The 2 hour and 37 minute length is vital for this immense story. Boal’s script is a cinematic dramatisation of startling personal accounts. Like a journalist’s presentation of the Middle East, the film’s objectivity allows for many interpretations. Bigelow and Boal smartly recreate certain events without either propagandistic or anti-establishment messages. This expansive story covers 10 years of terrorist acts and events within a shattered bureaucracy. Attacks including 9/11 and the London Bombings are depicted but never sensationalised. The boardroom rules over the battlefield here. The film’s daring examination of pencil-pushers and investigators grounds this intense struggle. Intelligence and surveillance may be vital, but human intuition is even greater. However, the bombings, shoot-outs and assassination attempts will leave anyone sinking in their seats. The film’s best sequence is the night raid by Seal Team Six on Bin Laden’s Compound. Tight, tense and violent; it’s a stunning action set piece devoid of unnecessary ‘Hollywood’ flourishes. Zero Dark Thirty never reverts back to standard action-thriller tropes. It’s subtly divided between cat-and-mouse chase, military procedural and intense thriller. With many post-9/11 military dramas, action and simplistic exposition tell the story. The film’s level of political jargon is about as intensive as a CNN newsroom. Evidence, gathered and shared between Pakistan and Washington D.C., extensively details how technology can create freedom. Yes, it’s refreshing that a Hollywood post-9/11 drama can speak strictly to the current affair-centred viewer, but that concept may be excruciating for everyone else. Films such as The Insider, All the President’s Men, Munich and The Kingdom provide a similar outlook on international political affairs. Zero Dark Thirty has caused controversy due to its graphic torture sequences.
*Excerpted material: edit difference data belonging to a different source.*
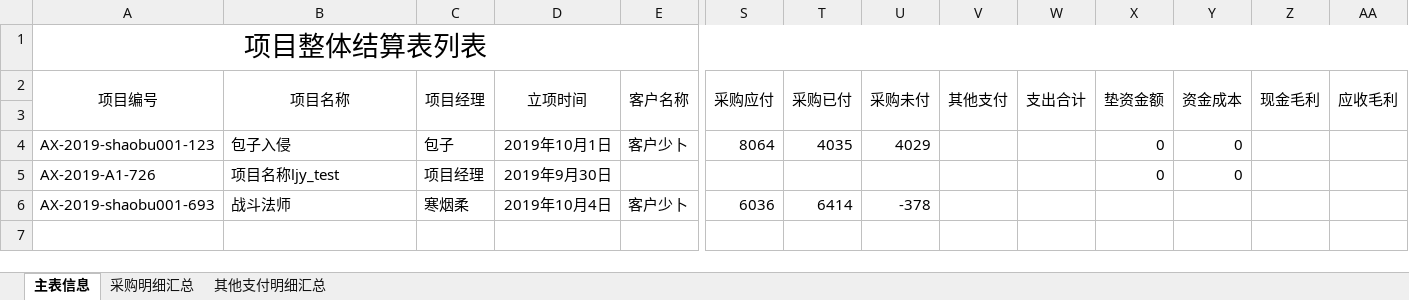
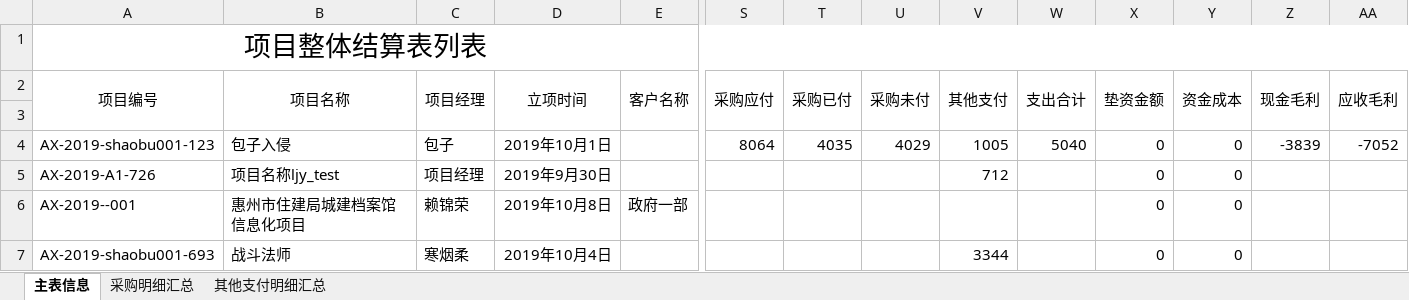
Before and after one commit to rubymatlab/hzaction, an Excel workbook: hzaction-master/src/main/webapp/temp/项目整体结算表.xlsx, sheet 主表信息, drawn as a sheet; only a part is shown, gaps mark what is left out; values as stored, in another font and other column widths than the file's, no borders; addresses are those after the commit; rows hold the shown columns only; the diff names each change by its address in the sheet, - before the commit and + after, or states it on an @@ line.

```diff
--- a/hzaction-master/src/main/webapp/temp/项目整体结算表.xlsx (sheet 主表信息)
+++ b/hzaction-master/src/main/webapp/temp/项目整体结算表.xlsx (sheet 主表信息)
-E4 (客户名称): 客户少卜
+E4 (客户名称): (empty)
-V4 (其他支付): (empty)
+V4 (其他支付): 1005
-W4 (支出合计): (empty)
+W4 (支出合计): 5040
-Z4 (现金毛利): (empty)
+Z4 (现金毛利): -3839
-AA4 (应收毛利): (empty)
+AA4 (应收毛利): -7052
-V5 (其他支付): (empty)
+V5 (其他支付): 712
+row 6: AX-2019--001 | 惠州市住建局城建档案馆信息化项目 | 赖锦荣 | 2019年10月8日 | 政府一部 |  |  |  |  |  | 0 | 0
-E7 (客户名称): 客户少卜
+E7 (客户名称): (empty)
-S7 (采购应付): 6036
+S7 (采购应付): (empty)
-T7 (采购已付): 6414
+T7 (采购已付): (empty)
-U7 (采购未付): -378
+U7 (采购未付): (empty)
-V7 (其他支付): (empty)
+V7 (其他支付): 3344
-X7 (垫资金额): (empty)
+X7 (垫资金额): 0
-Y7 (资金成本): (empty)
+Y7 (资金成本): 0
```
Also changed, not shown: sheet 其他支付明细汇总, sheet 采购明细汇总, 3 other files.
“Can I be honest with you? I am bad fucking news. I’m not your friend. I’m not gonna help you. I’m gonna break you. Any questions?” (Dan (Jason Clarke), Zero Dark Thirty).
The Seal Team Six sequence.
Bigelow, however, never pushes things too far. No one is having appendages chopped off. Instead, heavy metal music is blared for days on end and male prisoners are humiliated in front of female CIA operatives. Despite these atrocities, both the American and Middle Eastern characters are depicted delicately. Bigelow and Boal find, and comment on, the humanistic elements of both sides without sitting on left or right wings. Bigelow is clearly one of Hollywood’s best action-thriller directors. Her tight, kinetic style comes to the forefront of both The Hurt Locker and Zero Dark Thirty. Boal and Bigelow have expanded The Hurt Locker‘s Middle Eastern setting. The grit of the Middle Eastern desert is important to this harsh docudrama. The verisimilitude establishes a startling world that the American characters struggle to adjust to. Bigelow’s handling of Maya’s story is hauntingly personal. Maya is based on a real-life CIA operative whose name cannot be given for security purposes. Maya’s arc between naive operative and frustrated leader is chilling. She separates the men from the boys whilst living and working in a testosterone fuelled environment (much like Bigelow herself). Maya is courageously determined to capture bin Laden. Pushing papers and tempers around the office, her implausible hunches push her to continue on. The ubiquitous Chastain is remarkable here. Every emotion is etched painfully into her face. She presents her character’s exhaustive journey with a powerfully affecting turn. Charismatic character actors, including Mark Strong, Jason Clarke, Joel Edgerton, Chris Pratt, Kyle Chandler and James Gandolfini, deliver powerful performances in small roles.
Bigelow and Boal have crafted a heart-thumping and intelligent thriller. Crafting the line between bureaucracy, democracy, and chaos, Zero Dark Thirty is an objective and affecting look at the greatest manhunt in history. Thanks to this immaculate cast and crew, this military flick transcends the genre and studio system.
Verdict: An intelligent and captivating military thriller.